The second film version also included “misfit toys” being dropped to the homes of children who found and loved them. This change was urged by viewers who wanted a happy ending for each toy.
Rudolph Goes Home to Chicago
In December 2013, Rudolph returned to Chicago, the home of Montgomery Ward’s and Rudolph’s birthplace. Dennis Polkow, the reviewer at Chicago’s Emerald City Theatre at the Broadway Playhouse on Water Tower Place said:
Most worthwhile about this experience is its message of acceptance and diversity which the cast delivers with verve and cheer. Rudolph generates considerable empathy for [the] first-time live-theater goers I had along with me . . . They loved the show and got the point without being hit over the head with it. All while still being immensely entertained. Dennis Polkow
It has also been said that:
“Rudolph the Red-Nosed Reindeer: The Musical” is so faithful to the original show that it practically transports audience members into the television special. The songs drive the plot while familiar and nostalgic set designs, costumes and characters are brought to stage. The cast brings new energy to the classic songs and dialogue, while puppets help showcase the charming “roughness” from the television show’s stop-motion effects. “New Musical Stage Version of Rudolph,” BroadwayWorld.com, 9/22/2014.
Laughter and Tears
I’m sure you know how the story ends, and I doubt that any part of Rudolph’s tale will surprise you when you see it on stage at SKyPAC. But what may come as a surprise is the level of emotion—the laughter and the tears—that arise the first time you see the stage version. As for the children, you can be sure that they will be mesmerized and treasure the memory–perhaps to recount the experience to their own children when Rudolph turns 60 or 70.
My two sisters and I would watch Rudolph while sitting under the Christmas tree. I was mesmerized.”–Betty McGuire, SKyPAC Executive Assistant
As for my own personal memory, when I was a child, Rudolph–and other holiday TV shows like “Charlie Brown Christmas,” “The Grinch Who Stole Christmas” and “Frosty the Snowman”—were shown only once a year. On the much anticipated evening, our family gathered in front of the TV. My father built a fire in the living room fireplace and popped popcorn that we munched on during the show.
I even remember the commercial of Santa riding down a snowy slope on a Norelco razor.
“Rudolph The Red-Nosed Reindeer: The Musical” will appear at SKyPAC at 2:30 p.m. on Sunday, December 7, 2014, order online now! Grab a group of your favorite misfits! Groups of 15 or more save 20% call our SKyPAC Group Ticket Coordinator at 270-904-7010 to reserve your seats today!
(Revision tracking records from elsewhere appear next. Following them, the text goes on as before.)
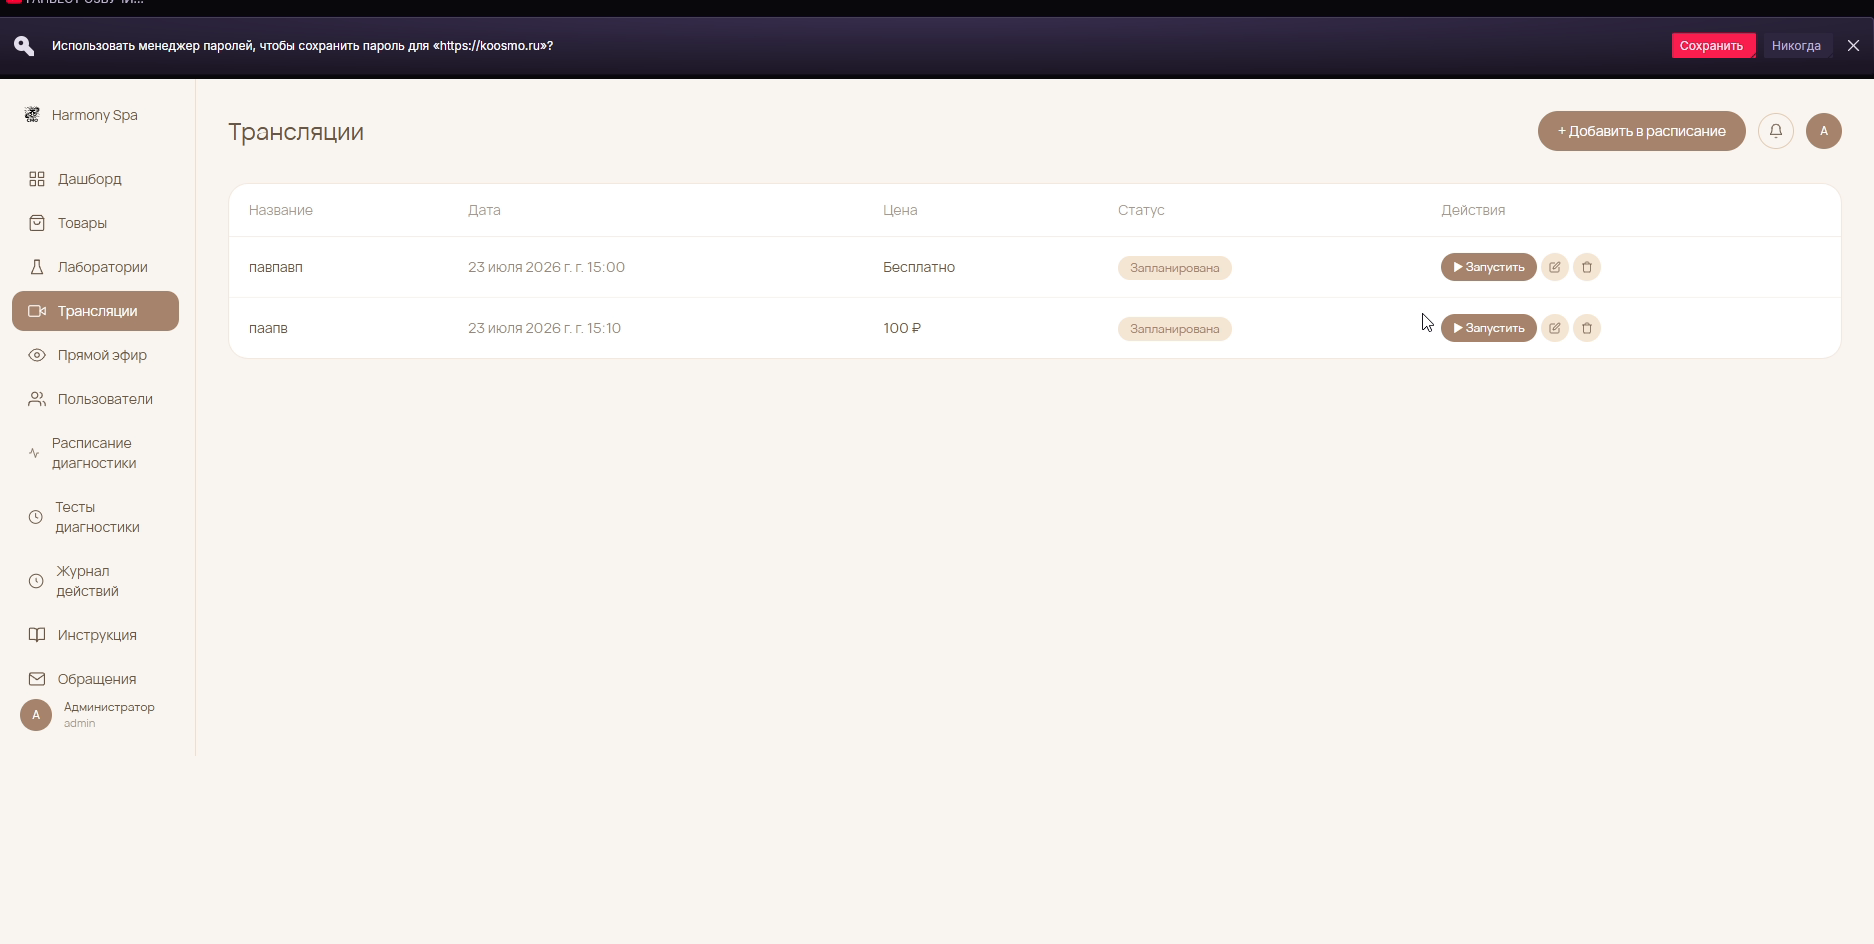
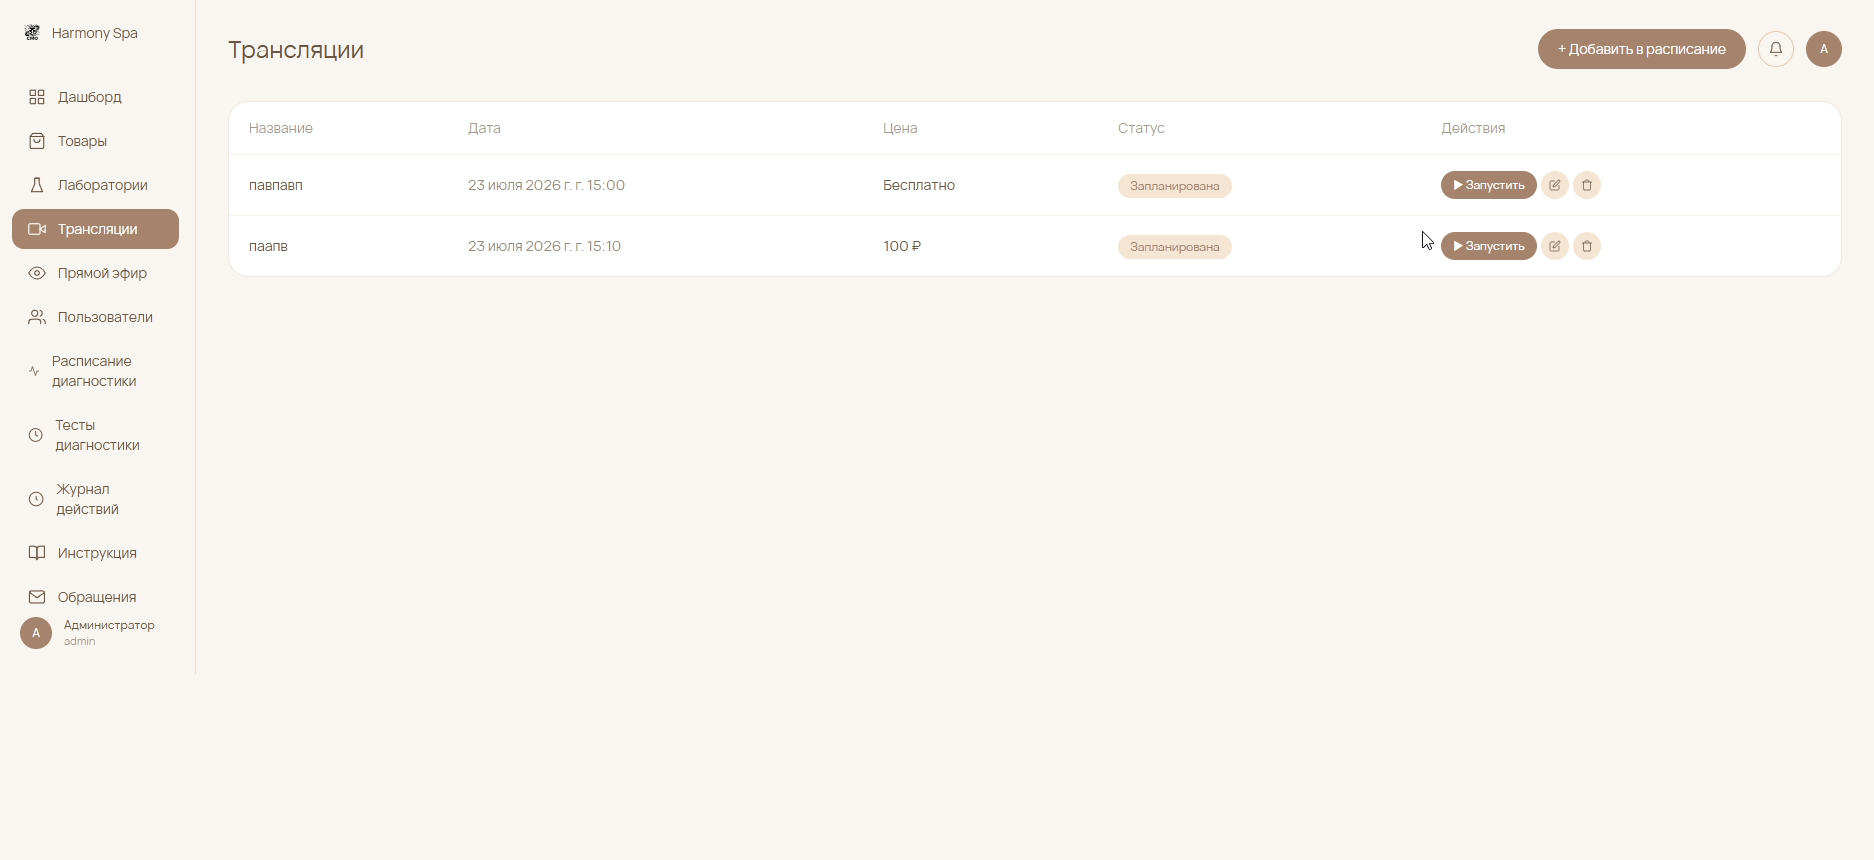
Koosmo cover + drop black letterboxing on slide shots
- Singing-bowl cover art for the Koosmo card.
- Shot frames: was contain on a dark panel — produced empty black
  fields around every screenshot. Now natural fill (cover, top-anchored)
  on the site's light card bg — the frame hugs the image.
- Inbox motion gets per-case header/caption/icon: Koosmo shows
  "Записи · экосистема сайта" (no Telegram — everything lives inside
  the platform); RAMCY/Yaruska/Hawaii keep the Telegram look.
- admin.png recropped to remove the browser's password-manager banner.

Generated with [Devin](https://devin.ai)

diff --git a/src/components/ui/case-motion.tsx b/src/components/ui/case-motion.tsx
@@ -11,6 +11,8 @@ export interface CaseMotionProps {
   kind: CaseMotionKind;
   chat?: { botName: string; u1: string; b1: string; u2: string; b2: string; sent: string };
   items?: { src: string; text: string }[];
+  inboxTitle?: string; // header of the rotating inbox — e.g. "Telegram · входящие"
+  inboxCaption?: string; // caption under the slot — e.g. "всё падает в один чат"
   bars?: { old: string; new: string };
   order?: { b: string; t: string }[];
   report?: {
@@ -86,7 +88,7 @@ function Gauge({ score, label }: { score: number; label: string }) {
   );
 }
 
-export function CaseMotion({ kind, chat, items, bars, order, report }: CaseMotionProps) {
+export function CaseMotion({ kind, chat, items, inboxTitle, inboxCaption, bars, order, report }: CaseMotionProps) {
   if (kind === "chats") {
     return (
       <div className="cm cm-chats" aria-hidden="true">
@@ -127,13 +129,17 @@ export function CaseMotion({ kind, chat, items, bars, order, report }: CaseMotio
     return (
       <div className="cm cm-tg" aria-hidden="true">
         <div className="cm-tg__head">
-          <svg viewBox="0 0 24 24" width="13" height="13" fill="none" aria-hidden="true">
-            <path
-              d="M21.4 4.3 3.7 11.2c-.9.4-.9 1.7.1 2l4.5 1.5 1.7 5.1c.3.9 1.5 1 2 .2l2.4-3.1 4.8 3.5c.8.6 1.9.2 2.1-.8l2.5-13.7c.2-1-.7-1.8-1.7-1.5Z"
-              fill="#00a8b0"
-            />
-          </svg>
-          Telegram · входящие
+          {inboxTitle ? (
+            <i className="cm-online" />
+          ) : (
+            <svg viewBox="0 0 24 24" width="13" height="13" fill="none" aria-hidden="true">
+              <path
+                d="M21.4 4.3 3.7 11.2c-.9.4-.9 1.7.1 2l4.5 1.5 1.7 5.1c.3.9 1.5 1 2 .2l2.4-3.1 4.8 3.5c.8.6 1.9.2 2.1-.8l2.5-13.7c.2-1-.7-1.8-1.7-1.5Z"
+                fill="#00a8b0"
+              />
+            </svg>
+          )}
+          {inboxTitle ?? "Telegram · входящие"}
         </div>
         <div className="cm-tg__win">
           {items.map((it, i) => (
@@ -143,7 +149,7 @@ export function CaseMotion({ kind, chat, items, bars, order, report }: CaseMotio
             </div>
           ))}
         </div>
-        <span className="cm-cap">всё падает в один чат</span>
+        <span className="cm-cap">{inboxCaption ?? "всё падает в один чат"}</span>
       </div>
     );
   }

diff --git a/src/data/cases.ts b/src/data/cases.ts
@@ -38,6 +38,10 @@ export interface CaseStoryStep {
   chat?: { botName: string; u1: string; b1: string; u2: string; b2: string; sent: string };
   /** rotating entries for motion "inbox" */
   inboxItems?: { src: string; text: string }[];
+  /** header label of the inbox motion — defaults to "Telegram · входящие" */
+  inboxTitle?: string;
+  /** caption under the inbox slot — defaults to "всё падает в один чат" */
+  inboxCaption?: string;
   /** before/after labels for motion "bars" */
   barLabels?: { old: string; new: string };
   /** chain rows for motion "order" — label + detail, each gets a ✓ */
@@ -333,6 +337,7 @@ export const CASES: CaseStudy[] = [
     year: 2026,
     teaser:
       "Больше тридцати страниц: витрина, магазин видеокурсов самомассажа, собственный блок прямых эфиров, видео-приёмы психолога и массажиста по расписанию, личный кабинет и админка.",
+    cover: "/cases/koosmo/cover.jpg",
     hero: "/cases/koosmo/hero.png",
     url: "https://koosmo.ru",
     metrics: [
@@ -394,6 +399,8 @@ export const CASES: CaseStudy[] = [
         text: "Через расписание клиент записывается на онлайн-приём к психологу — встреча проходит по видеоконференции внутри платформы, на консультацию массажиста по видео или на живую терапию в центре. Администратор в панели управляет всем этим хозяйством: трансляции и их цены, товары, лабораторию, пользователей, тесты диагностики и журнал действий.",
         shot: "/cases/koosmo/admin.png",
         motion: "inbox",
+        inboxTitle: "Записи · экосистема сайта",
+        inboxCaption: "всё остаётся внутри платформы",
         inboxItems: [
           { src: "сайт", text: "Психолог · чт 19:00 · видеозвонок" },
           { src: "сайт", text: "Массажист · сб 12:00 · видеоконсультация" },

diff --git a/src/styles/global.css b/src/styles/global.css
@@ -2368,14 +2368,16 @@ a.cs-card:focus-visible {
   border: 1px solid var(--color-line);
   border-radius: var(--r-card);
   overflow: hidden;
-  background: #0d0f12;
+  background: rgba(255, 255, 255, 0.5);
   cursor: zoom-in;
 }
 .case-step__shot img {
   display: block;
   width: 100%;
-  max-height: 60vh;
-  object-fit: contain;
+  height: auto;
+  max-height: 64vh;
+  object-fit: cover;
+  object-position: 50% 0;
 }
 @media (min-width: 1024px) {
   html.has-case-slides {
@@ -2390,11 +2392,7 @@ a.cs-card:focus-visible {
     scroll-snap-align: start;
   }
   .case-step__shot img {
-    max-height: none;
-    aspect-ratio: 16 / 11;
-    padding: 18px;
-    box-sizing: border-box;
-    object-fit: contain;
+    max-height: 68vh;
   }
 }
 

diff --git a/src/components/pages/CasePage.tsx b/src/components/pages/CasePage.tsx
@@ -242,6 +242,8 @@ export default function CasePage({ slug }: { slug: string }) {
                         kind={s.motion}
                         chat={s.chat}
                         items={s.inboxItems}
+                        inboxTitle={s.inboxTitle}
+                        inboxCaption={s.inboxCaption}
                         bars={s.barLabels}
                         order={s.order}
                       />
Connie Thwaite is a Public Relations Associate at SKyPAC. She can be reached at CThwaite@theSKyPAC.com.